Russian President Vladimir Putin's officials are shaken by the extent of Saturday's nationwide protests in support of Kremlin critic Alexei Navalny, one of his close friends told DW on Sunday.
"They really are afraid," said Vladimir Ashurkov, director of the non-profit Anti-Corruption Foundation, referring to the large police turnout and the arrest of more than 3,000 people.
Asked why so many people had been ready to risk arrest on Saturday, he said: first, it was Moscow's "unlawful" arrest of Navalny last weekend on return from a five-month recuperation in Germany where he received treatment for a near-fatal poisoning in Siberia last August.
The other factor, Ashurkov said, was the dissident movement's release of "the video exposing Mr. Putin and his corruption in the form of a billion-euro mansion in the south of Russia."
Russians turned out, he added, "to protest the detention of Navalny, but also against the rampant corruption in Russia."
"One of the protesters had a banner with the words: "This president is too expensive for us," Ashurkov told DW, predicting that the "autocratic regime" headed by "Putin and his cronies, it surely will end."
Reacting Sunday to the protests across Russia a day earlier, Kremlin chief spokesman Dmitry Peskov told Russian state television that "few people" had attended.
Peskov also accused the US Embassy in Moscow of indirectly interfering in "our domestic affairs," after officials issued a safety warning to Americans based in Russia ahead of the demonstrations.
"Of course, these publications are inappropriate," said Peskov, after the Russian Foreign Ministry had said the US envoy would be summoned to "explain themselves."
The Russian civil rights portal OVD-Info said Sunday that among its count of 3,400 arrested during rallies in 100 cities, at least 1,360 of those had been made in Moscow.
In St. Petersburg, another 523 detentions took place, said OVD. A video showing a police officer kicking a woman in St. Petersburg prompted outrage on social networks.
Navalny's team said 40,000 had attended the Moscow protest.

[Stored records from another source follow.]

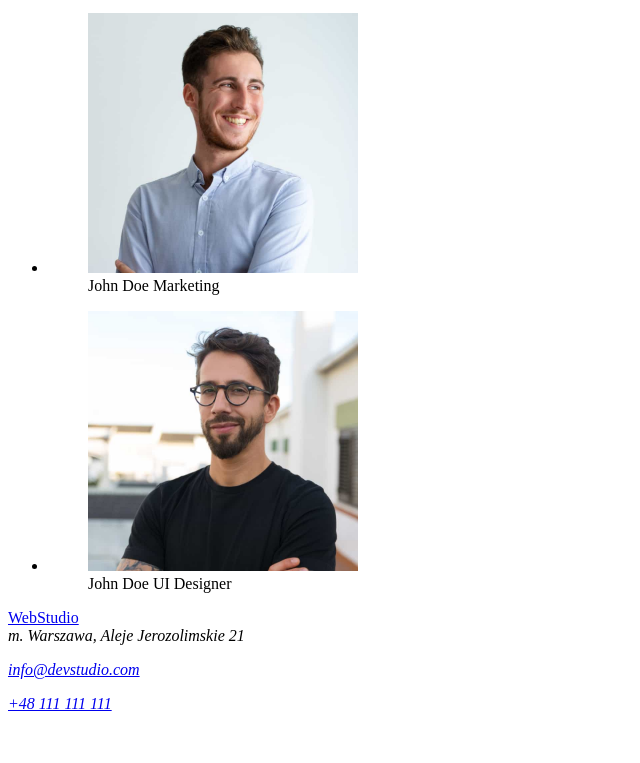
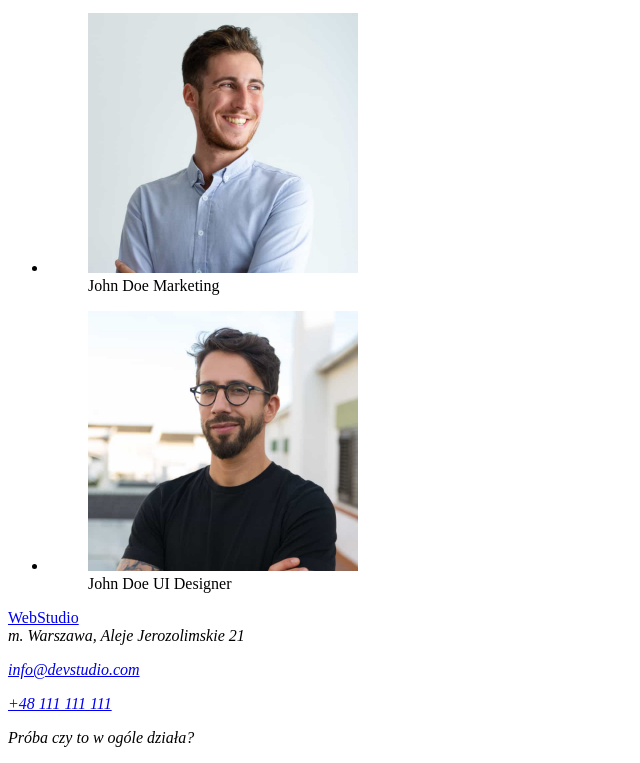
Before and after one commit to krogulex/goit-markup-hw-01, a plain HTML site: page index.html in a window 1280 px wide. Shown: the part 2006-2769 px from the top of the page, without its empty margins (0-640 px from the left). Before the commit the page ends 2735 px from the top, so only its background shows below. Drawn offline with Linux system fonts and the light colour scheme.

Commit message:
Update index.html

```diff
--- a/index.html
+++ b/index.html
@@ -150,6 +150,7 @@
         <address>
             <p><a href="mailto:info@devstudio.com">info@devstudio.com</a></p>
             <p><a href="tel:+48111111111">+48 111 111 111</a></p>
+            <p>Próba czy to w ogóle działa?</p>
         </address>
     </footer>
 </body>
```
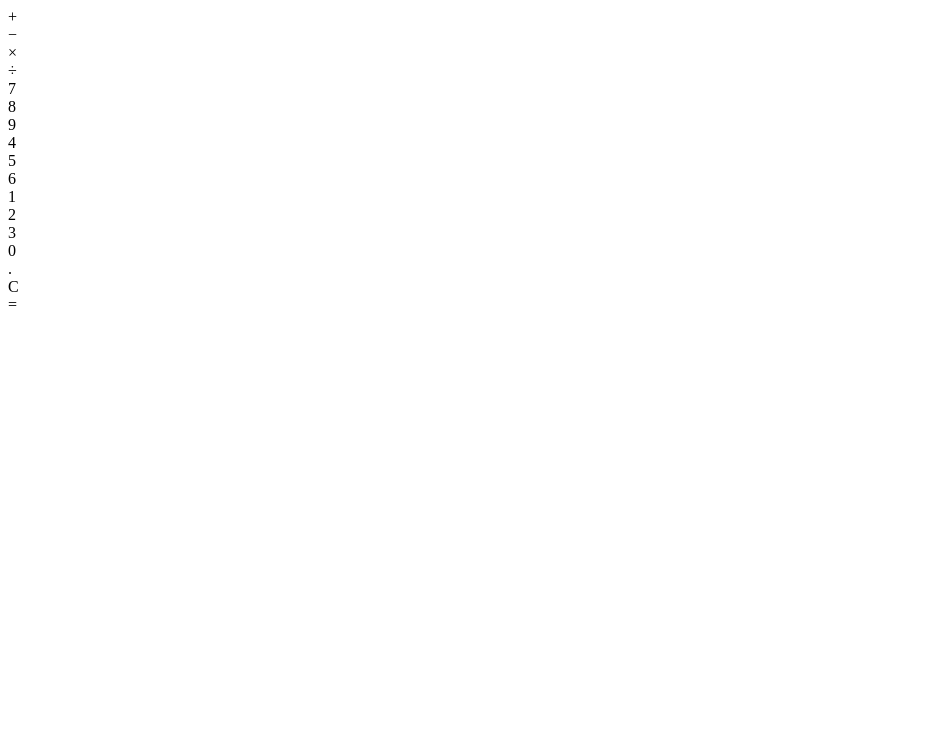
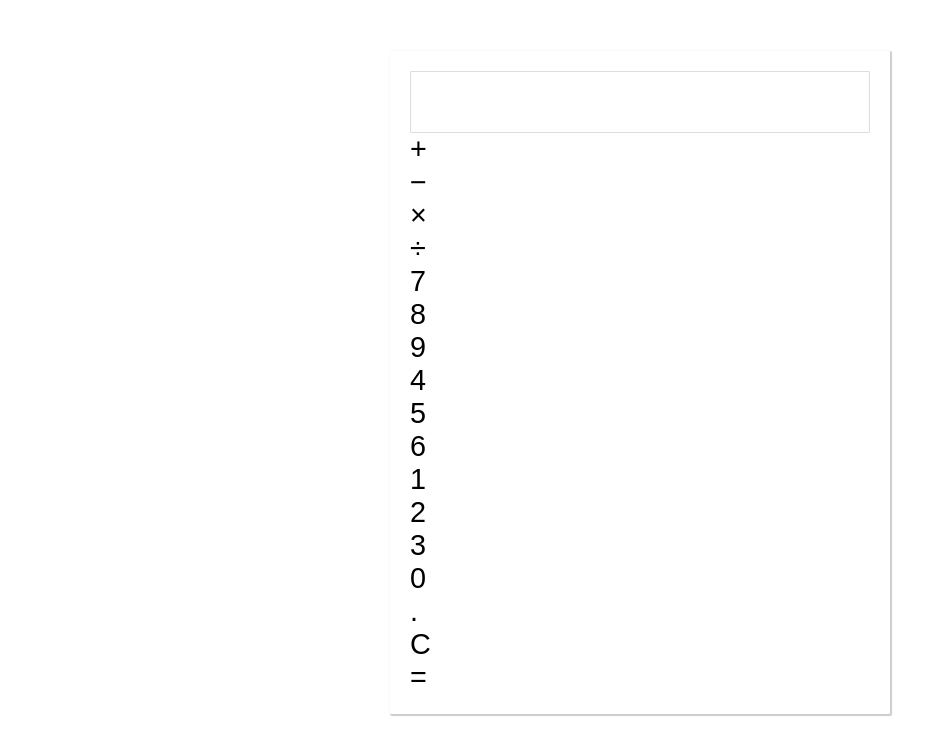
Before and after one commit to Ferelith/JS-Calculator, a plain HTML site: page index.html in a window 1280 px wide. Shown: the whole page, without its empty margins (0-947 px from the left). Drawn offline with Linux system fonts and the light colour scheme.

Commit message:
Linked CSS stylesheet (HTML). Added basic skeleton design for calculator display and body (CSS)

```diff
--- a/index.html
+++ b/index.html
@@ -3,6 +3,7 @@
 <head>
     <meta charset="UTF-8">
     <meta name="viewport" content="width=device-width, initial-scale=1.0">
+    <link rel="stylesheet" href="styles/styles.css" type="text/css">
     <title>JS Calculator</title>
 </head>
 <body>
--- a/styles/styles.css
+++ b/styles/styles.css
@@ -0,0 +1,19 @@
+body {
+    width: 500px;
+    margin: 4% auto;
+    font-family: 'Source Sans Pro', sans-serif;
+    letter-spacing: 5px;
+    font-size: 1.8rem;
+    user-select: none;
+}
+.calculator_app {
+    padding: 20px;
+    box-shadow: 1px 1px 1px 1px rgba(0, 0, 0, 0.2);
+    border-radius: 1px;
+}
+.input_field {
+    border: 1px solid #ddd;
+    border-radius: 1px;
+    height: 60px;
+    padding-right: 15px;
+}
```
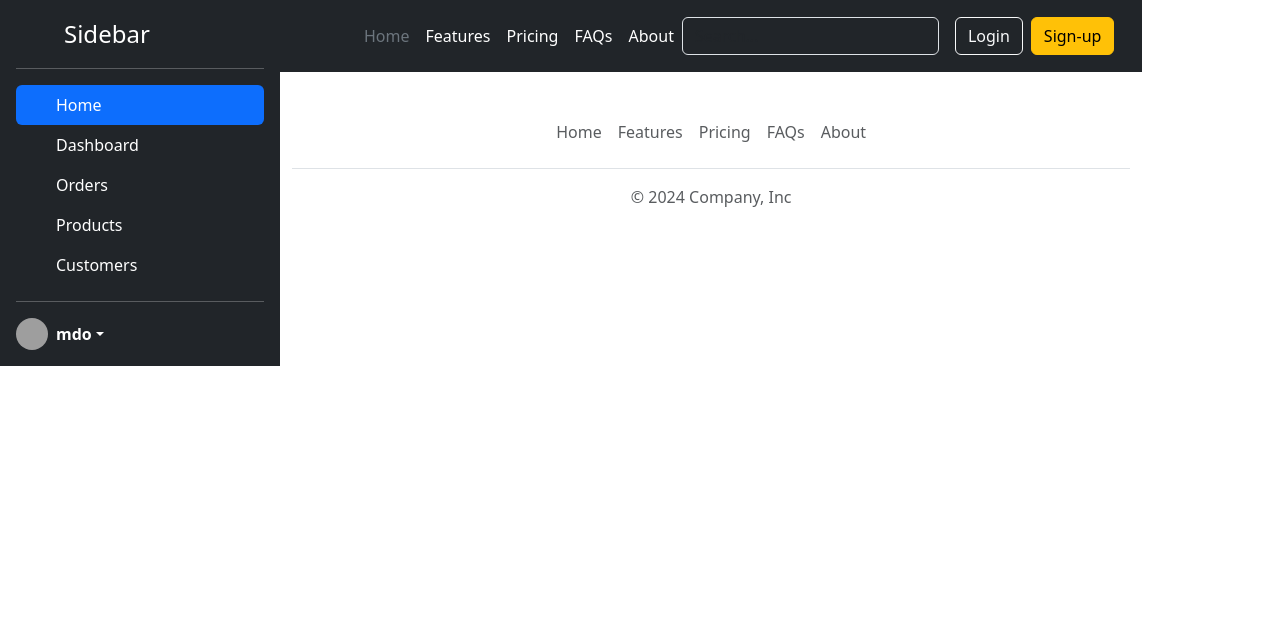
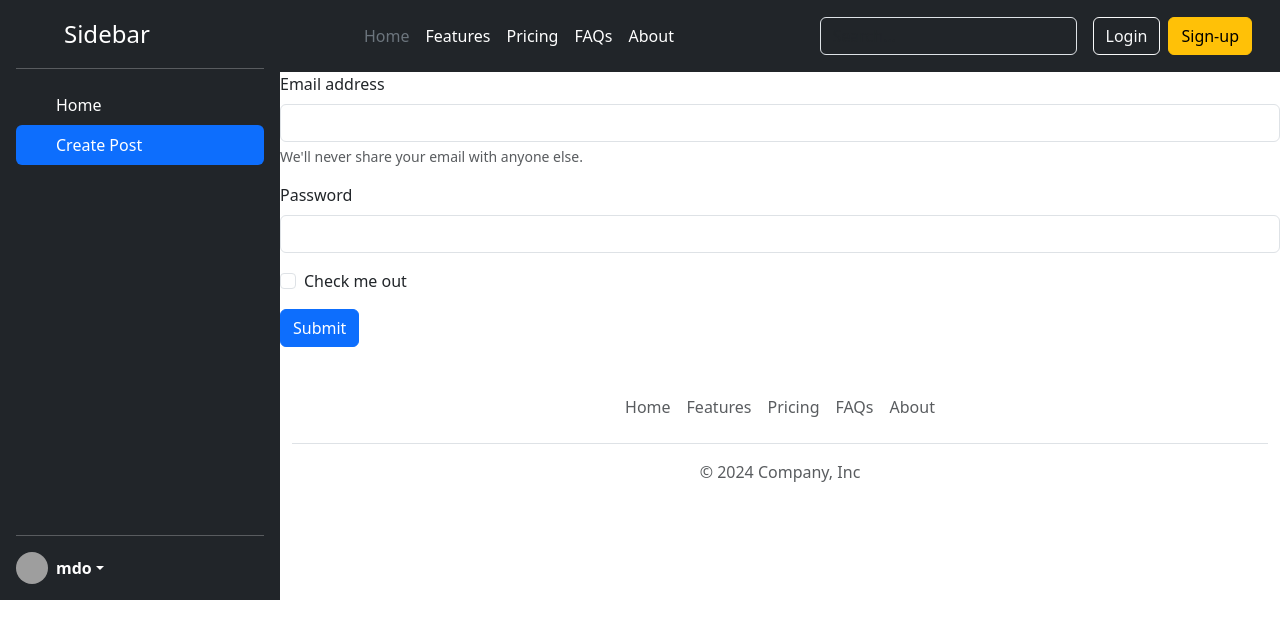
Before and after one commit to ahmedbilal019/Social-Media-Application, a React (Vite) app: page / in a window 1280 px wide. Shown: the top 638 px of the page. Built offline with nearby package versions, Linux system fonts and the light colour scheme; grey boxes are pictures that could not be loaded.

Commit message:
applying basics structure and navigation on sidbar pages

```diff
--- a/src/App.css
+++ b/src/App.css
@@ -1,3 +1,9 @@
 .app-container {
   display: flex;
 }
+.content {
+  width: 100%;
+}
+.sidebar {
+  min-height: 600px;
+}
--- a/src/App.jsx
+++ b/src/App.jsx
@@ -3,13 +3,24 @@ import "./App.css";
 import Header from "./components/Header.jsx";
 import Footer from "./components/Footer.jsx";
 import Sidebar from "./components/Sidebar.jsx";
+import CreatePost from "./components/CreatePost.jsx";
+import PostList from "./components/PostList.jsx";
+import { useState } from "react";
 
 function App() {
+  const [selectedTab, setSelectedTab] = useState("Create Post");
+
   return (
     <div className="app-container">
-      <Sidebar></Sidebar>
+      <Sidebar selectedTab={selectedTab} onClick={setSelectedTab}></Sidebar>
       <div className="content">
         <Header></Header>
+        {selectedTab === "Home" ? (
+          <PostList></PostList>
+        ) : (
+          <CreatePost></CreatePost>
+        )}
+
         <Footer></Footer>
       </div>
     </div>
--- /dev/null
+++ b/src/components/CreatePost.jsx
@@ -0,0 +1,47 @@
+import React from "react";
+
+const CreatePost = () => {
+  return (
+    <form>
+      <div className="mb-3">
+        <label htmlFor="exampleInputEmail1" className="form-label">
+          Email address
+        </label>
+        <input
+          type="email"
+          className="form-control"
+          id="exampleInputEmail1"
+          aria-describedby="emailHelp"
+        ></input>
+        <div id="emailHelp" className="form-text">
+          We'll never share your email with anyone else.
+        </div>
+      </div>
+      <div className="mb-3">
+        <label htmlFor="exampleInputPassword1" className="form-label">
+          Password
+        </label>
+        <input
+          type="password"
+          className="form-control"
+          id="exampleInputPassword1"
+        ></input>
+      </div>
+      <div className="mb-3 form-check">
+        <input
+          type="checkbox"
+          className="form-check-input"
+          id="exampleCheck1"
+        ></input>
+        <label className="form-check-label" htmlFor="exampleCheck1">
+          Check me out
+        </label>
+      </div>
+      <button type="submit" className="btn btn-primary">
+        Submit
+      </button>
+    </form>
+  );
+};
+
+export default CreatePost;
--- a/src/components/Footer.jsx
+++ b/src/components/Footer.jsx
@@ -2,36 +2,36 @@ import React from "react";
 
 const Footer = () => {
   return (
-    <div class="container">
-      <footer class="py-3 my-4">
-        <ul class="nav justify-content-center border-bottom pb-3 mb-3">
-          <li class="nav-item">
-            <a href="#" class="nav-link px-2 text-body-secondary">
+    <div className="container">
+      <footer className="py-3 my-4">
+        <ul className="nav justify-content-center border-bottom pb-3 mb-3">
+          <li className="nav-item">
+            <a href="#" className="nav-link px-2 text-body-secondary">
               Home
             </a>
           </li>
-          <li class="nav-item">
-            <a href="#" class="nav-link px-2 text-body-secondary">
+          <li className="nav-item">
+            <a href="#" className="nav-link px-2 text-body-secondary">
               Features
             </a>
           </li>
-          <li class="nav-item">
-            <a href="#" class="nav-link px-2 text-body-secondary">
+          <li className="nav-item">
+            <a href="#" className="nav-link px-2 text-body-secondary">
               Pricing
             </a>
           </li>
-          <li class="nav-item">
-            <a href="#" class="nav-link px-2 text-body-secondary">
+          <li className="nav-item">
+            <a href="#" className="nav-link px-2 text-body-secondary">
               FAQs
             </a>
           </li>
-          <li class="nav-item">
-            <a href="#" class="nav-link px-2 text-body-secondary">
+          <li className="nav-item">
+            <a href="#" className="nav-link px-2 text-body-secondary">
               About
             </a>
           </li>
         </ul>
-        <p class="text-center text-body-secondary">© 2024 Company, Inc</p>
+        <p className="text-center text-body-secondary">© 2024 Company, Inc</p>
       </footer>
     </div>
   );
--- /dev/null
+++ b/src/components/Post.jsx
@@ -0,0 +1,20 @@
+import React from "react";
+
+const Post = () => {
+  return (
+    <div className="card" style={{ width: "18rem" }}>
+      <div className="card-body">
+        <h5 className="card-title">Card title</h5>
+        <p className="card-text">
+          Some quick example text to build on the card title and make up the
+          bulk of the card's content.
+        </p>
+        <a href="#" className="btn btn-primary">
+          Go somewhere
+        </a>
+      </div>
+    </div>
+  );
+};
+
+export default Post;
--- /dev/null
+++ b/src/components/PostList.jsx
@@ -0,0 +1,14 @@
+import React from "react";
+import Post from "./Post";
+
+const PostList = () => {
+  return (
+    <>
+      <Post></Post>
+      <Post></Post>
+      <Post></Post>
+    </>
+  );
+};
+
+export default PostList;
--- a/src/components/Sidebar.jsx
+++ b/src/components/Sidebar.jsx
@@ -1,68 +1,64 @@
 import React from "react";
 
-const Sidebar = () => {
+const Sidebar = ({ selectedTab, setSelectedTab }) => {
   return (
     <div
-      class="d-flex flex-column flex-shrink-0 p-3 text-bg-dark"
+      className="d-flex flex-column flex-shrink-0 p-3 text-bg-dark sidebar"
       style={{ width: "280px" }}
     >
       <a
         href="/"
-        class="d-flex align-items-center mb-3 mb-md-0 me-md-auto text-white text-decoration-none"
+        className="d-flex align-items-center mb-3 mb-md-0 me-md-auto text-white text-decoration-none"
       >
-        <svg class="bi pe-none me-2" width="40" height="32">
-          <use Xlink:Href="#bootstrap"></use>
+        <svg className="bi pe-none me-2" width="40" height="32">
+          <use xlinkHref="#bootstrap"></use>
         </svg>
-        <span class="fs-4">Sidebar</span>
+        <span className="fs-4">Sidebar</span>
       </a>
       <hr></hr>
-      <ul class="nav nav-pills flex-column mb-auto">
-        <li class="nav-item">
-          <a href="#" class="nav-link active" aria-current="page">
-            <svg class="bi pe-none me-2" width="16" height="16">
-              <use Xlink:Href="#home"></use>
+      <ul className="nav nav-pills flex-column mb-auto">
+        <li
+          className="nav-item"
+          onClick={() => {
+            setSelectedTab("Home");
+          }}
+        >
+          <a
+            href="#"
+            className={`nav-link text-white ${
+              selectedTab === "Home" && "active"
+            }`}
+            aria-current="page"
+          >
+            <svg className="bi pe-none me-2" width="16" height="16">
+              <use xlinkHref="#home"></use>
             </svg>
             Home
           </a>
         </li>
-        <li>
-          <a href="#" class="nav-link text-white">
-            <svg class="bi pe-none me-2" width="16" height="16">
-              <use Xlink:Href="#speedometer2"></use>
+        <li
+          onClick={() => {
+            setSelectedTab("Create Post");
+          }}
+        >
+          <a
+            href="#"
+            className={`nav-link text-white ${
+              selectedTab === "Create Post" && "active"
+            }`}
+          >
+            <svg className="bi pe-none me-2" width="16" height="16">
+              <use xlinkHref="#speedometer2"></use>
             </svg>
-            Dashboard
-          </a>
-        </li>
-        <li>
-          <a href="#" class="nav-link text-white">
-            <svg class="bi pe-none me-2" width="16" height="16">
-              <use Xlink:Href="#table"></use>
-            </svg>
-            Orders
-          </a>
-        </li>
-        <li>
-          <a href="#" class="nav-link text-white">
-            <svg class="bi pe-none me-2" width="16" height="16">
-              <use Xlink:Href="#grid"></use>
-            </svg>
-            Products
-          </a>
-        </li>
-        <li>
-          <a href="#" class="nav-link text-white">
-            <svg class="bi pe-none me-2" width="16" height="16">
-              <use Xlink:Href="#people-circle"></use>
-            </svg>
-            Customers
+            Create Post
           </a>
         </li>
       </ul>
       <hr></hr>
-      <div class="dropdown">
+      <div className="dropdown">
         <a
           href="#"
-          class="d-flex align-items-center text-white text-decoration-none dropdown-toggle"
+          className="d-flex align-items-center text-white text-decoration-none dropdown-toggle"
           data-bs-toggle="dropdown"
           aria-expanded="false"
         >
@@ -71,31 +67,31 @@ const Sidebar = () => {
             alt=""
             width="32"
             height="32"
-            class="rounded-circle me-2"
+            className="rounded-circle me-2"
           ></img>
           <strong>mdo</strong>
         </a>
-        <ul class="dropdown-menu dropdown-menu-dark text-small shadow">
+        <ul className="dropdown-menu dropdown-menu-dark text-small shadow">
           <li>
-            <a class="dropdown-item" href="#">
+            <a className="dropdown-item" href="#">
               New project...
             </a>
           </li>
           <li>
-            <a class="dropdown-item" href="#">
+            <a className="dropdown-item" href="#">
               Settings
             </a>
           </li>
           <li>
-            <a class="dropdown-item" href="#">
+            <a className="dropdown-item" href="#">
               Profile
             </a>
           </li>
           <li>
-            <hr class="dropdown-divider"></hr>
+            <hr className="dropdown-divider"></hr>
           </li>
           <li>
-            <a class="dropdown-item" href="#">
+            <a className="dropdown-item" href="#">
               Sign out
             </a>
           </li>
```
Also changed, not shown: src/components/Header.jsx (+20 -17 lines).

Police estimates were far lower.
Reacting Sunday to Russia's mass arrests, French Foreign Minister Jean-Yves Le Drian told French media: "The affront to the rule of law posed by these collective and preventive arrests is intolerable."
"I find this slide toward authoritarianism very worrying," said Le Drian, adding however that ongoing dialog between France and Russia remained "necessary."
Last Monday, German Foreign Minister Heiko Maas condemned the Kremlin's latest arrest of Navalny, saying the Russian dissident had chosen to return to Russia "because that's where he feels his personal and political home is.
"That he was detained on his arrival by Russian authorities is utterly incomprehensible," Maas told German public television.
In many cities, demonstrators held up toilet brushes — an allusion to an alleged expensive Italian utensil spotted in a bathroom of Putin's giant Black Sea palace.
Following the revelations about Putin's pricey mansion, the daily Badische Zeitung newspaper reported Thursday that Navalny had made his two-hour film about the scandal at Germany's Black Forest Studios at Kirchzarten, in the southwestern state of Baden-Württemberg.
In October, the newspaper said Navalny was recuperating after his treatment at Berlin's Charite hospital clinic under a "large" police guard at Ibach, also in the Black Forest region, 50 kilometers (26 miles) further south.
ipj/mm (dpa, AFP, Reuters, AFP)